March 12, 1991|TED VAN DYK | Ted Van Dyk, a Washington public - policy consultant, has been active in national Democratic administrations and politics for 30 years

President Bush is riding high. His chastened Democratic political opposition is lying low. But the situation will not necessarily remain that way through 1992.

Bush is enjoying the highest approval ratings of any President in modern times--as much as 90% by some accounts, only two months after polling had shown sharply waning confidence in his presidency. A stunningly successful war has done it for him. And the economy is slowly moving upward, with the end of recession likely by midyear.

Any oddsmaker thus would make it at least 60-40 that the President, with Dan Quayle, Colin Powell or even John Candy on his ticket, will be reelected on a peace-and-prosperity platform in 1992. But several factors could make Bush vulnerable by then. And Democrats, with brains and luck, could make a decent run for the presidency.

\o7 The riding-high syndrome:\f7 Trouble has befallen modern Presidents who at moments of success or high popularity have been complacent or have overreached. Herbert Hoover, Harry Truman, Lyndon Johnson and Richard Nixon all left the presidency after seeming politically invulnerable just a few months earlier--Hoover doing nothing while depression and financial collapse hovered, Truman and Johnson getting bogged down in unpopular Asian wars, Nixon abusing presidential power in the Watergate scandal. Even political master Franklin Roosevelt overstepped in the mid-1930s when his Supreme Court-packing attempt was stymied and much of his New Deal legislation was ruled unconstitutional.

\o7 The changing agenda: \f7 With the Gulf War ended, public attention will return to the U.S. domestic agenda, where the President was perceived as faltering when the war began. Now possessing enormous political capital, Bush could choose to use it on behalf of an ambitious domestic policy package to be presented to Congress and the people.
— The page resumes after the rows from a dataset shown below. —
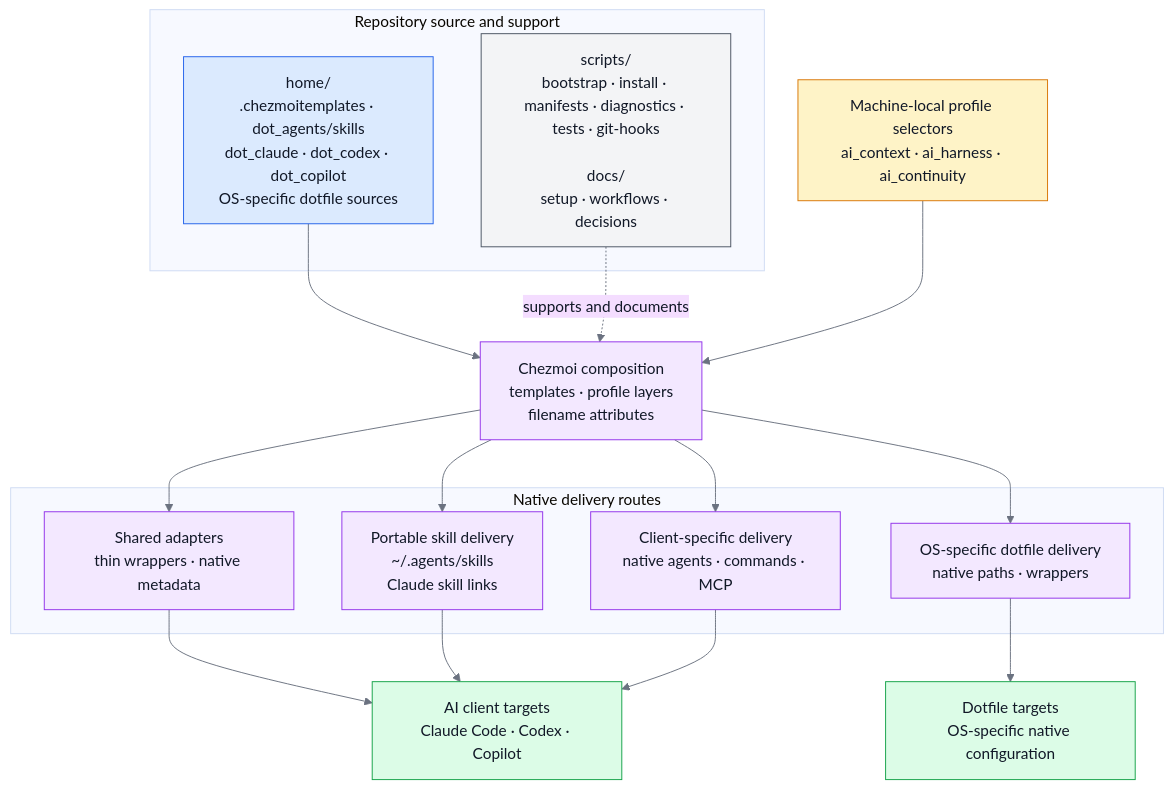
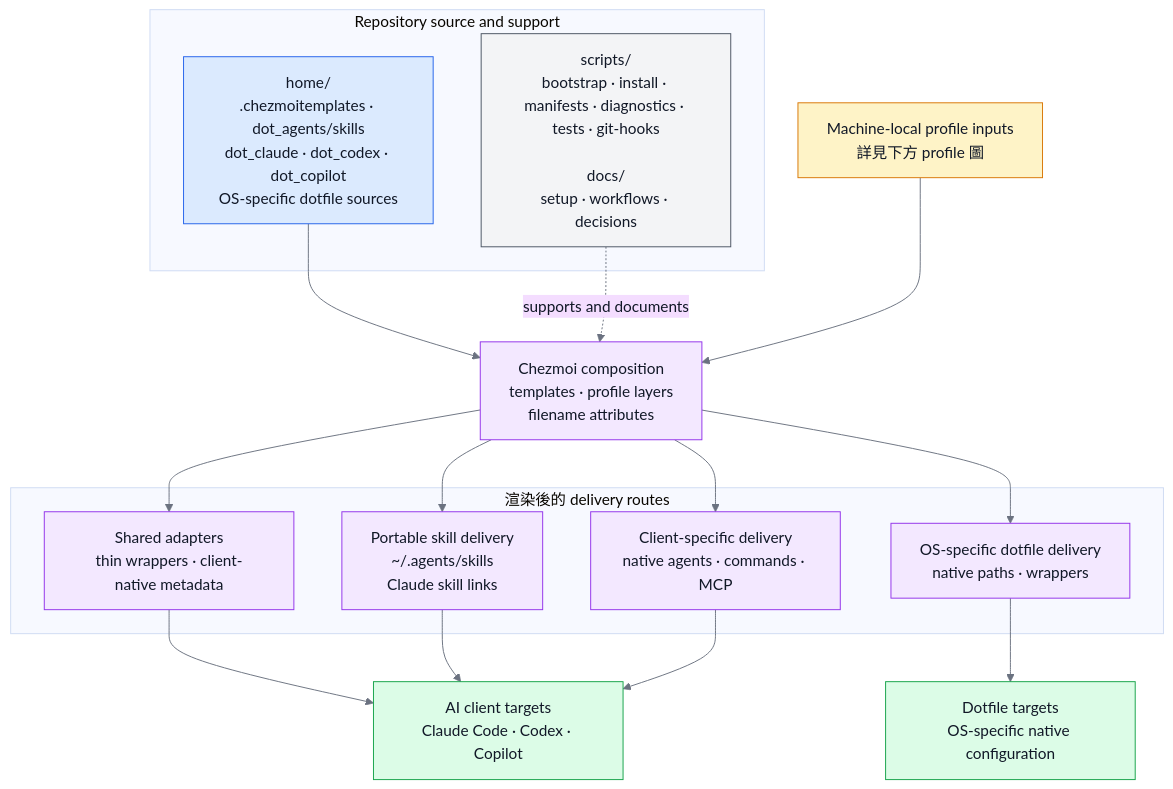
Before and after one commit to sherrilla71940/dotfiles: the first of 4 diagrams in README.zh-TW.md, drawn with Mermaid. The commit also changed other lines of this file and 1 other file, not shown here.

Commit message:
docs(readme): clarify diagram boundaries

````diff
--- a/README.zh-TW.md
+++ b/README.zh-TW.md
@@ -44,35 +44,35 @@
 ```mermaid
 %%{init: {"theme": "base", "themeVariables": {"primaryTextColor": "#111827", "nodeTextColor": "#111827", "textColor": "#111827", "lineColor": "#6b7280"}, "flowchart": {"useMaxWidth": true}}}%%
 flowchart TB
-    selectors["Machine-local profile selectors<br/>ai_context · ai_harness · ai_continuity"]:::choice
+    profile["Machine-local profile inputs<br/>詳見下方 profile 圖"]:::choice
 
     subgraph repository["Repository source and support"]
         home["home/<br/>.chezmoitemplates · dot_agents/skills<br/>dot_claude · dot_codex · dot_copilot<br/>OS-specific dotfile sources"]:::source
         support["scripts/<br/>bootstrap · install · manifests · diagnostics · tests · git-hooks<br/><br/>docs/<br/>setup · workflows · decisions"]:::support
     end
 
     compose["Chezmoi composition<br/>templates · profile layers<br/>filename attributes"]:::process
 
-    subgraph routes["Native delivery routes"]
-        sharedRoute["Shared adapters<br/>thin wrappers · native metadata"]:::process
+    subgraph routes["渲染後的 delivery routes"]
+        sharedRoute["Shared adapters<br/>thin wrappers · client-native metadata"]:::process
         portableRoute["Portable skill delivery<br/>~/.agents/skills<br/>Claude skill links"]:::process
         clientRoute["Client-specific delivery<br/>native agents · commands · MCP"]:::process
         osRoute["OS-specific dotfile delivery<br/>native paths · wrappers"]:::process
     end
 
     aiTargets["AI client targets<br/>Claude Code · Codex · Copilot"]:::target
     developerTargets["Dotfile targets<br/>OS-specific native configuration"]:::target
     home --> compose
-    selectors --> compose
+    profile --> compose
     support -. "supports and documents" .-> compose
     compose --> sharedRoute --> aiTargets
     compose --> portableRoute --> aiTargets
     compose --> clientRoute --> aiTargets
     compose --> osRoute --> developerTargets
 
     classDef source fill:#dbeafe,stroke:#2563eb,color:#111827
     classDef choice fill:#fef3c7,stroke:#d97706,color:#111827
     classDef process fill:#f3e8ff,stroke:#9333ea,color:#111827
     classDef target fill:#dcfce7,stroke:#16a34a,color:#111827
     classDef support fill:#f3f4f6,stroke:#4b5563,color:#111827
 ```
````
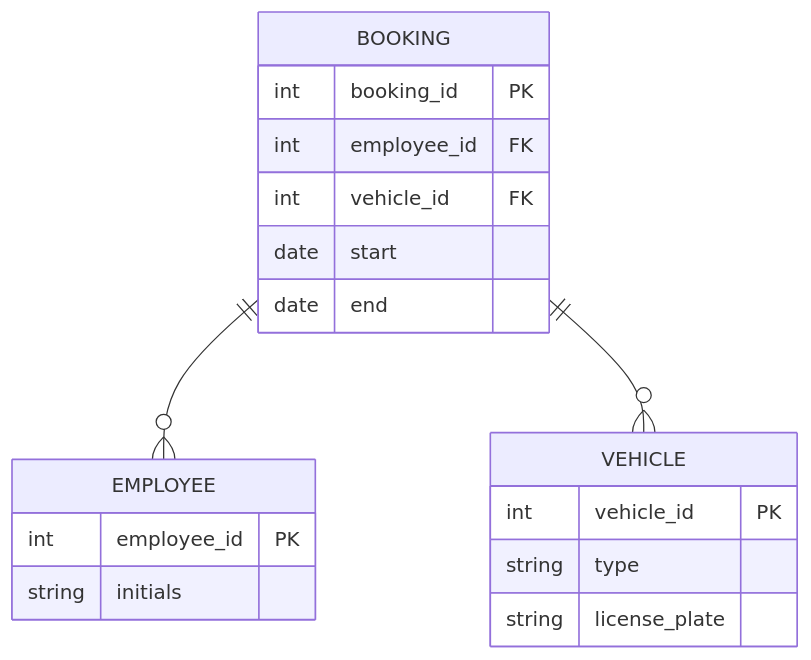
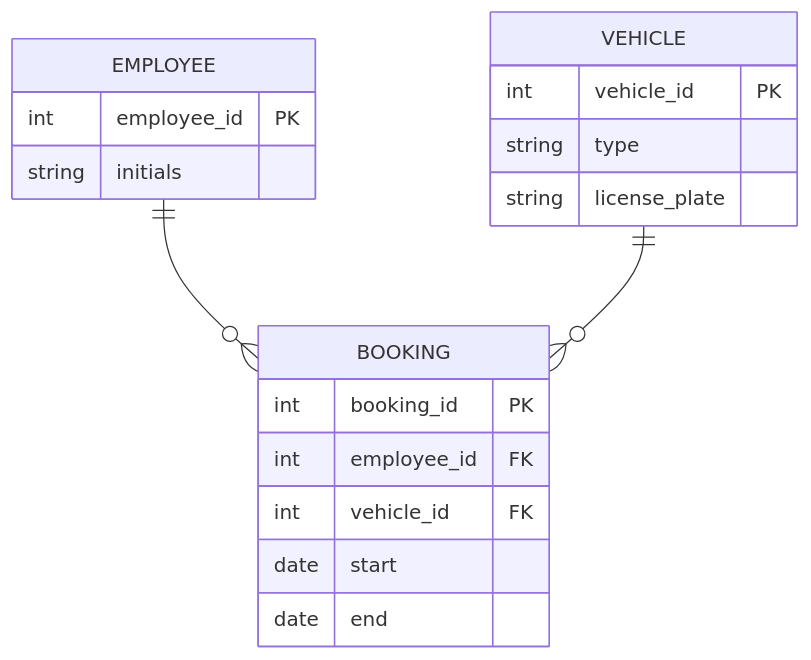
Before and after one commit to Anmi9/2.SemesterEksamensprojekt: the diagram in docs/notes/Logisk model version 2.md, drawn with Mermaid. The commit also changed 2 other files, not shown here.

Commit message:
report(avm): DB-valg

````diff
--- a/docs/notes/Logisk model version 2.md
+++ b/docs/notes/Logisk model version 2.md
@@ -10,31 +10,31 @@
 ```mermaid
 erDiagram
     VEHICLE{
     int vehicle_id PK
     string type 
     string license_plate
     }
     
     EMPLOYEE{
     int employee_id PK
     string initials  
     }
     
     BOOKING{
     int booking_id PK
     int employee_id FK
     int vehicle_id FK
     date start 
     date end
     }
     
     VEHICLE  
     EMPLOYEE
-    BOOKING || --o{ EMPLOYEE :" "
-    BOOKING || --o{ VEHICLE :" "
+    EMPLOYEE || --o{ BOOKING :" "
+    VEHICLE || --o{ BOOKING :" "
     
     
     
     
     
 ```
````
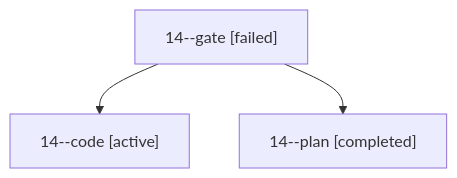
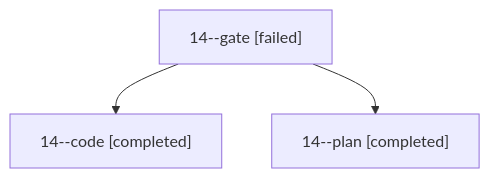
Before and after one commit to sase-org/sase--agents: the diagram in sessions/bbugyi200.apollo.14.md, drawn with Mermaid. The commit also changed other lines of this file and 12 other files, not shown here.

````diff
--- a/sessions/bbugyi200.apollo.14.md
+++ b/sessions/bbugyi200.apollo.14.md
@@ -9,8 +9,8 @@
 ```mermaid
 flowchart TD
   n0["14--gate [failed]"]
-  n1["14--code [active]"]
+  n1["14--code [completed]"]
   n0 --> n1
   n2["14--plan [completed]"]
   n0 --> n2
 ```
````
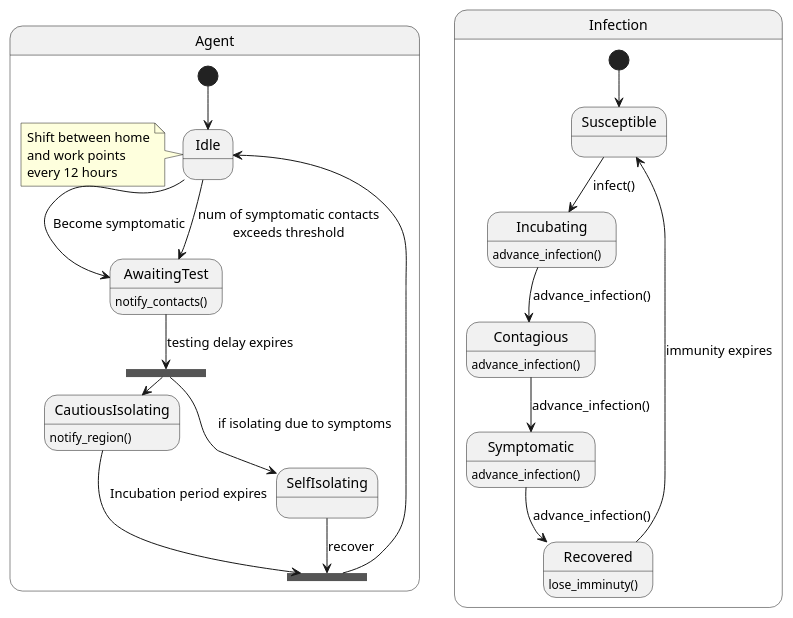
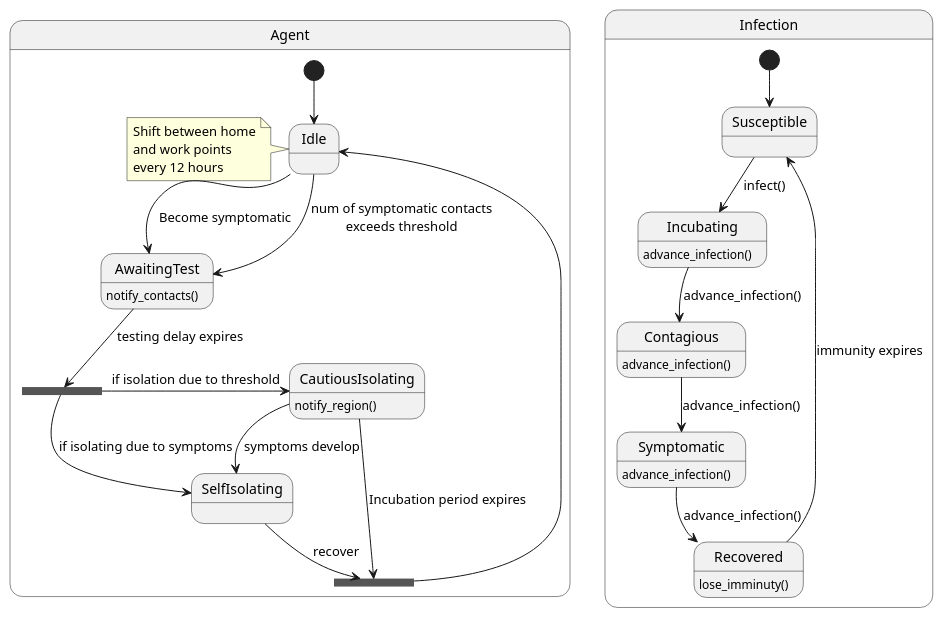
The diagram in doc/uml/src/geonotification.puml (JoshuaSFryer/multi-agent-sim), drawn with PlantUML before and after one commit. The commit also changed 2 other files, not shown here.

Commit message:
Clean up diagram, make display background grey at night

```diff
--- a/doc/uml/src/geonotification.puml
+++ b/doc/uml/src/geonotification.puml
@@ -1,37 +1,38 @@
 @startuml Mode_3_Contact_Tracing
 
 state Agent {
     [*] -down-> Idle
     note left of Idle
         Shift between home
         and work points
         every 12 hours
     end note
     Idle -down-> AwaitingTest : Become symptomatic
     Idle -down-> AwaitingTest : num of symptomatic contacts\nexceeds threshold
-    state fork_state <<fork>>
+    state isolation_fork <<fork>>
     AwaitingTest : notify_contacts()
-    AwaitingTest -down-> fork_state : testing delay expires
-    fork_state -down-> SelfIsolating : if isolating due to symptoms
-    fork_state -right-> CautiousIsolating : if isolation due to threshold
+    AwaitingTest -down-> isolation_fork : testing delay expires
+    isolation_fork -down-> SelfIsolating : if isolating due to symptoms
+    isolation_fork -right-> CautiousIsolating : if isolation due to threshold
     state join_state <<join>>
     SelfIsolating --> join_state : recover
     CautiousIsolating --> join_state : Incubation period expires
+    CautiousIsolating --> SelfIsolating : symptoms develop
     CautiousIsolating : notify_region()
     join_state --> Idle
 }
     
 state Infection {
     [*] --> Susceptible
     Susceptible --> Incubating : infect()
     Incubating : advance_infection()
     Incubating --> Contagious : advance_infection()
     Contagious : advance_infection()
     Contagious --> Symptomatic : advance_infection()
     Symptomatic : advance_infection()
     Symptomatic --> Recovered : advance_infection()
     Recovered: lose_imminuty()
     Recovered --> Susceptible : immunity expires
 }
 
 @enduml
```
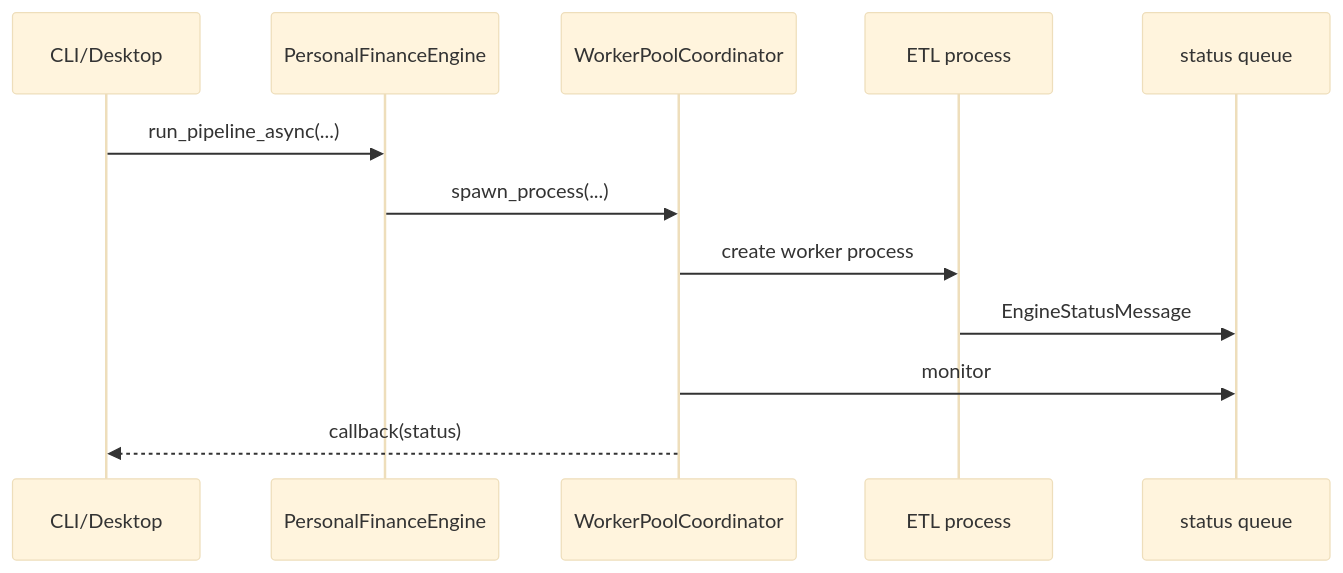
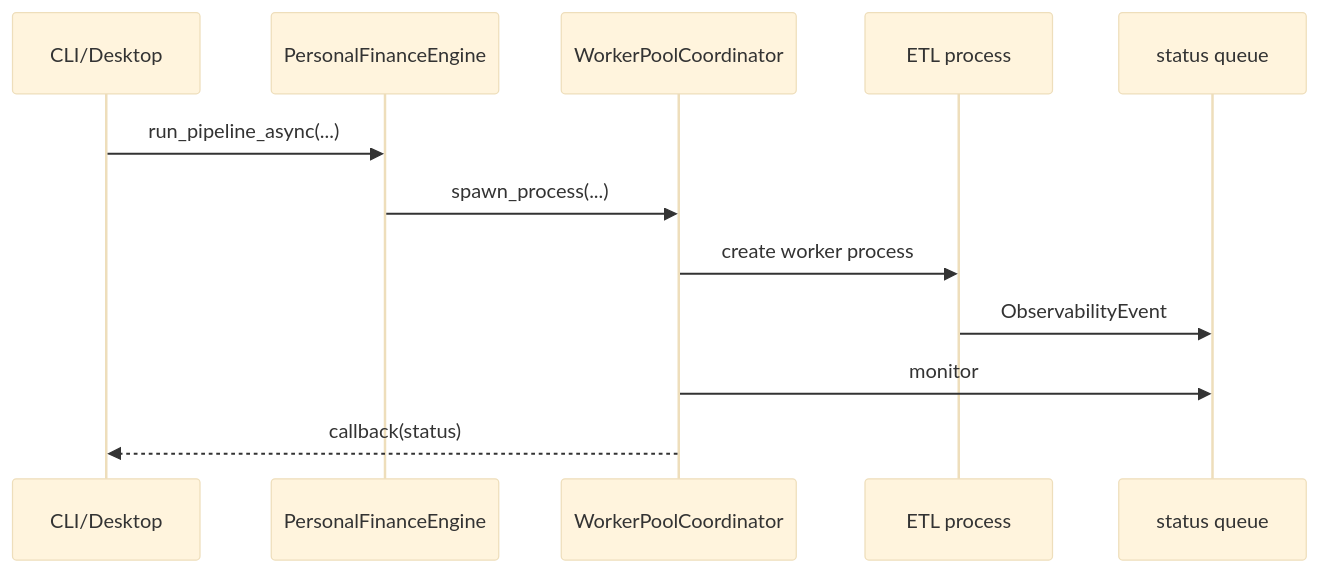
Before and after one commit to tks18/personal-finance-etl: the third of 3 diagrams in docs/getting-started/cli-and-desktop.md, drawn with Mermaid (base theme). The commit also changed other lines of this file, not shown here.

Commit message:
docs(cli): update async facade signature to ObservabilityEvent

````diff
--- a/docs/getting-started/cli-and-desktop.md
+++ b/docs/getting-started/cli-and-desktop.md
@@ -149,15 +149,15 @@
 ```mermaid
 sequenceDiagram
     participant UI as CLI/Desktop
     participant E as PersonalFinanceEngine
     participant W as WorkerPoolCoordinator
     participant P as ETL process
     participant Q as status queue
 
     UI->>E: run_pipeline_async(...)
     E->>W: spawn_process(...)
     W->>P: create worker process
-    P->>Q: EngineStatusMessage
+    P->>Q: ObservabilityEvent
     W->>Q: monitor
     W-->>UI: callback(status)
 ```
````
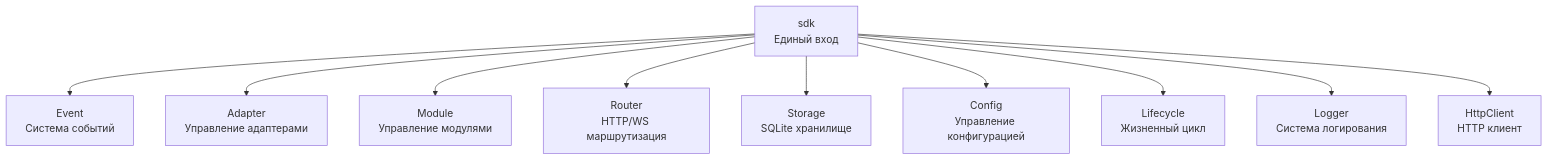
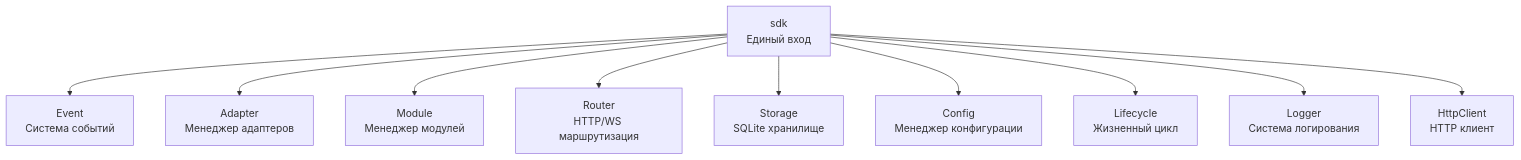
The second of 2 diagrams in README.ru.md (ErisPulse/ErisPulse), drawn with Mermaid before and after one commit. The commit also changed other lines of this file and 251 other files, not shown here.

````diff
--- a/README.ru.md
+++ b/README.ru.md
@@ -504,14 +520,14 @@
 ```mermaid
 graph TB
     SDK["sdk<br/>Единый вход"]
 
     SDK --> Event["Event<br/>Система событий"]
-    SDK --> AdapterMgr["Adapter<br/>Управление адаптерами"]
-    SDK --> ModuleMgr["Module<br/>Управление модулями"]
+    SDK --> AdapterMgr["Adapter<br/>Менеджер адаптеров"]
+    SDK --> ModuleMgr["Module<br/>Менеджер модулей"]
     SDK --> Router["Router<br/>HTTP/WS маршрутизация"]
     SDK --> Storage["Storage<br/>SQLite хранилище"]
-    SDK --> Config["Config<br/>Управление конфигурацией"]
+    SDK --> Config["Config<br/>Менеджер конфигурации"]
     SDK --> Lifecycle["Lifecycle<br/>Жизненный цикл"]
     SDK --> Logger["Logger<br/>Система логирования"]
     SDK --> Client["HttpClient<br/>HTTP клиент"]
 ```
````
But he seems far more likely to stick with foredoomed initiatives, such as the capital-gains tax cut proposal and domestic energy-production incentives designed to reinforce the loyalty of conservative and business supporters. As the year goes on, the electorate increasingly will judge the President on issues then on the table--including the need for domestic economic and social renewal--and how he is faring with them. Thus the Democrats' opportunity.

Over the past 10 years, Democrats at the national level have for the most part submitted to Reagan/Bush terms of reference. Their responses have amounted to sporadic counter-fire--much of it opportunistic and wrongheaded. Among them: the grossly protectionist Gephardt amendment to restrict foreign trade, and the Moynihan proposal to cut payroll taxes by many billions without specifying how to make up for the revenue shortfall.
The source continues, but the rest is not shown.